This year more than 85 partner organizations, including Bishops United, urge their members and friends to wear orange to commemorate Pendleton’s life and to help pass common sense gun legislation.

Bishops United asks Episcopalians to:

  • Share material such as this Facebook post and this tweet
  • Have their picture taken in orange garb on June 2 and posted on social media using the hashtags #WearOrange and #Episcopal
  • Follow Bishops United Against Gun Violence on Facebook and Twitter

Members of the clergy may join a movement initiated by the Rev. C. Eric Funston and the Rev. Rosalind Hughes of the Diocese of Ohio to wear an orange stole on June 5.

Bishops United also urges Episcopalians to work for handgun purchaser licensing, as supported by Resolution B008 of the 78th General Convention, the passage of a statute making gun trafficking a federal crime, and the development of smart gun technology.
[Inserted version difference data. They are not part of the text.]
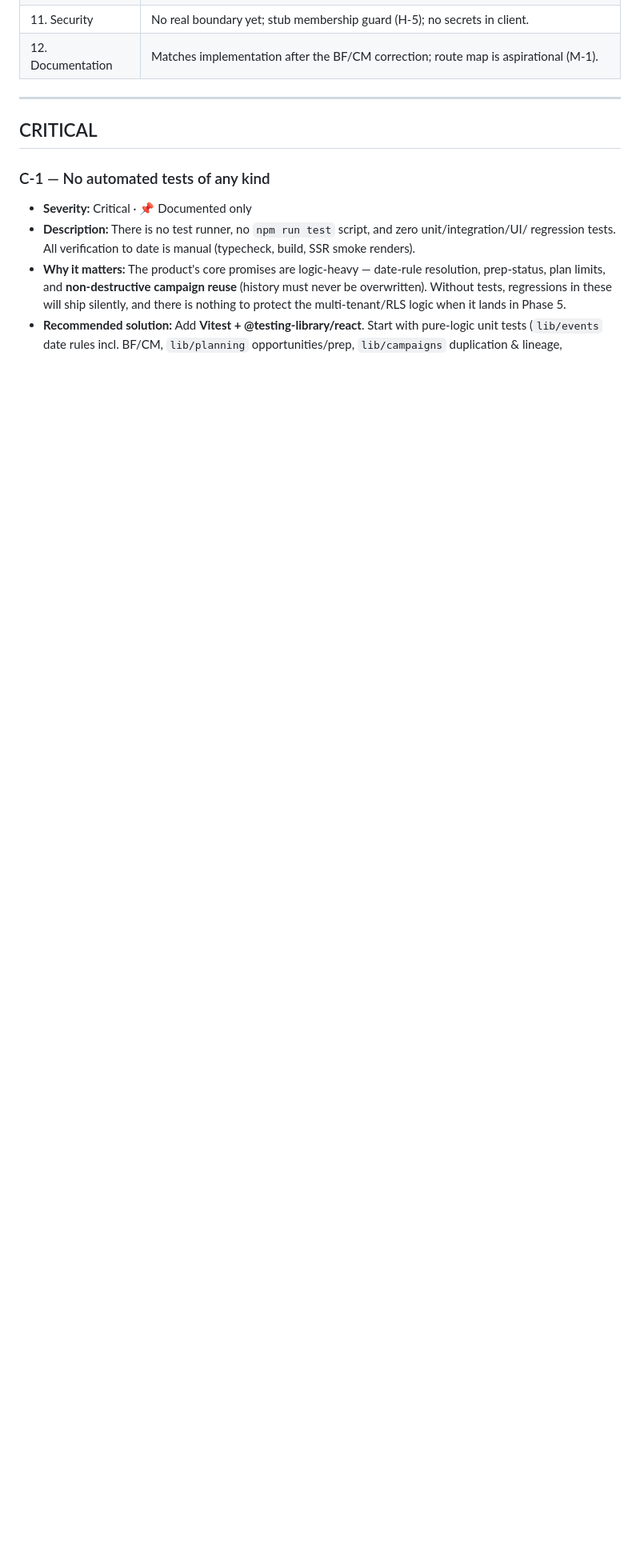
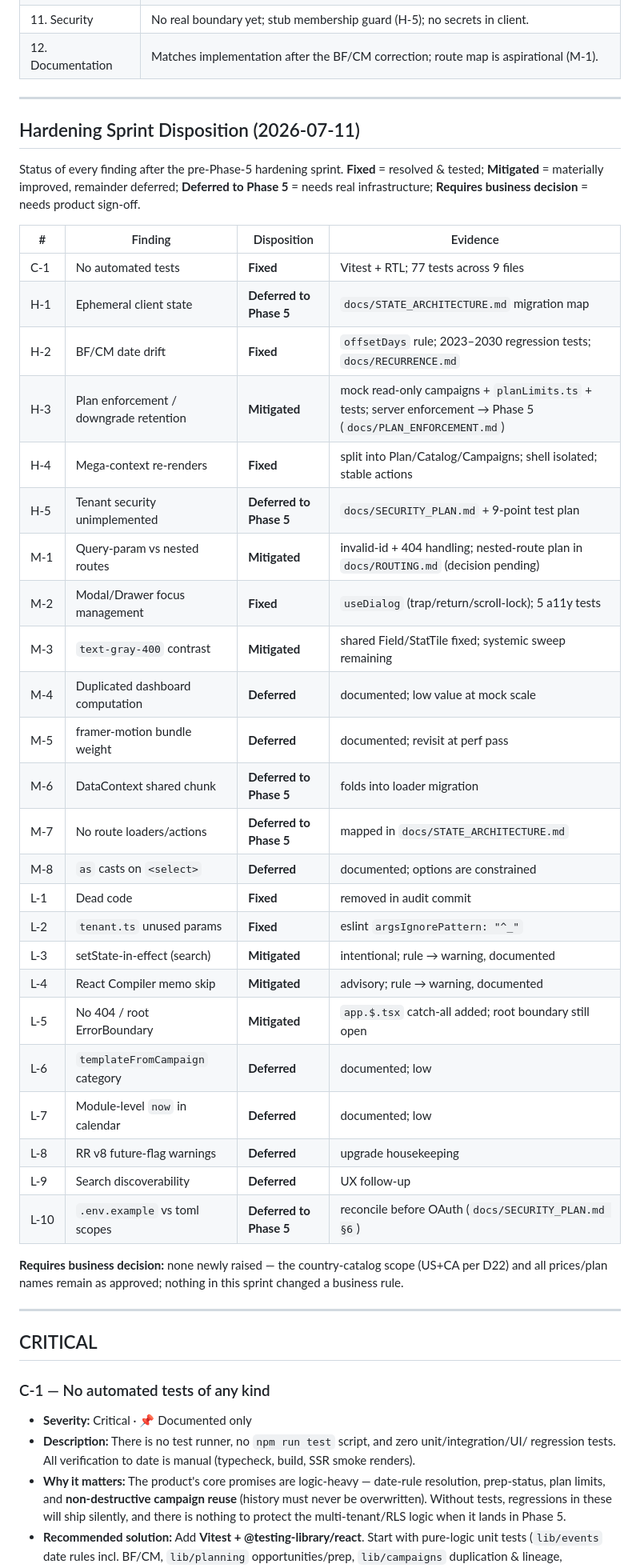
Before and after one commit to primebuildfit-lab/primebuild-saas, a Markdown page: docs/PROJECT_AUDIT.md, the part around the change. Shown at 80% size. GitHub-like rendering; blank space fills up the shorter version.

Commit message:
Hardening docs: audit finding dispositions + BUILD_STATUS sprint summary
- PROJECT_AUDIT.md: per-finding disposition table (Fixed / Mitigated / Deferred
  to Phase 5 / Requires business decision) for all 24 findings.
- BUILD_STATUS.md: pre-Phase-5 hardening sprint summary + gate results.

Co-Authored-By: Claude Opus 4.8 <noreply@anthropic.com>

```diff
--- a/docs/PROJECT_AUDIT.md
+++ b/docs/PROJECT_AUDIT.md
@@ -47,6 +47,44 @@ Phase‑5 by design, so the app is *not* releasable to real merchants today.
 | 10. Testing | **None** — biggest gap (C‑1). |
 | 11. Security | No real boundary yet; stub membership guard (H‑5); no secrets in client. |
 | 12. Documentation | Matches implementation after the BF/CM correction; route map is aspirational (M‑1). |
+
+---
+
+## Hardening Sprint Disposition (2026‑07‑11)
+
+Status of every finding after the pre‑Phase‑5 hardening sprint. **Fixed** = resolved & tested;
+**Mitigated** = materially improved, remainder deferred; **Deferred to Phase 5** = needs real
+infrastructure; **Requires business decision** = needs product sign‑off.
+
+| # | Finding | Disposition | Evidence |
+|---|---------|-------------|----------|
+| C‑1 | No automated tests | **Fixed** | Vitest + RTL; 77 tests across 9 files |
+| H‑1 | Ephemeral client state | **Deferred to Phase 5** | `docs/STATE_ARCHITECTURE.md` migration map |
+| H‑2 | BF/CM date drift | **Fixed** | `offsetDays` rule; 2023–2030 regression tests; `docs/RECURRENCE.md` |
+| H‑3 | Plan enforcement / downgrade retention | **Mitigated** | mock read‑only campaigns + `planLimits.ts` + tests; server enforcement → Phase 5 (`docs/PLAN_ENFORCEMENT.md`) |
+| H‑4 | Mega‑context re‑renders | **Fixed** | split into Plan/Catalog/Campaigns; shell isolated; stable actions |
+| H‑5 | Tenant security unimplemented | **Deferred to Phase 5** | `docs/SECURITY_PLAN.md` + 9‑point test plan |
+| M‑1 | Query‑param vs nested routes | **Mitigated** | invalid‑id + 404 handling; nested‑route plan in `docs/ROUTING.md` (decision pending) |
+| M‑2 | Modal/Drawer focus management | **Fixed** | `useDialog` (trap/return/scroll‑lock); 5 a11y tests |
+| M‑3 | `text-gray-400` contrast | **Mitigated** | shared Field/StatTile fixed; systemic sweep remaining |
+| M‑4 | Duplicated dashboard computation | **Deferred** | documented; low value at mock scale |
+| M‑5 | framer‑motion bundle weight | **Deferred** | documented; revisit at perf pass |
+| M‑6 | DataContext shared chunk | **Deferred to Phase 5** | folds into loader migration |
+| M‑7 | No route loaders/actions | **Deferred to Phase 5** | mapped in `docs/STATE_ARCHITECTURE.md` |
+| M‑8 | `as` casts on `<select>` | **Deferred** | documented; options are constrained |
+| L‑1 | Dead code | **Fixed** | removed in audit commit |
+| L‑2 | `tenant.ts` unused params | **Fixed** | eslint `argsIgnorePattern: "^_"` |
+| L‑3 | setState‑in‑effect (search) | **Mitigated** | intentional; rule → warning, documented |
+| L‑4 | React Compiler memo skip | **Mitigated** | advisory; rule → warning, documented |
+| L‑5 | No 404 / root ErrorBoundary | **Mitigated** | `app.$.tsx` catch‑all added; root boundary still open |
+| L‑6 | `templateFromCampaign` category | **Deferred** | documented; low |
+| L‑7 | Module‑level `now` in calendar | **Deferred** | documented; low |
+| L‑8 | RR v8 future‑flag warnings | **Deferred** | upgrade housekeeping |
+| L‑9 | Search discoverability | **Deferred** | UX follow‑up |
+| L‑10 | `.env.example` vs toml scopes | **Deferred to Phase 5** | reconcile before OAuth (`docs/SECURITY_PLAN.md §6`) |
+
+**Requires business decision:** none newly raised — the country‑catalog scope (US+CA per D22) and all
+prices/plan names remain as approved; nothing in this sprint changed a business rule.
 
 ---
 
```
Also changed, not shown: docs/BUILD_STATUS.md (+25 -1 lines).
“In the gospel assigned for the Sunday after June 2, we read about Jesus restoring life to a widowed mother’s only son,” Beckwith said. “We don’t have the power to raise people from the dead, but sometimes we do have the power to keep them alive. Our hope on June 2 is that people across the country will join us in harnessing that power.”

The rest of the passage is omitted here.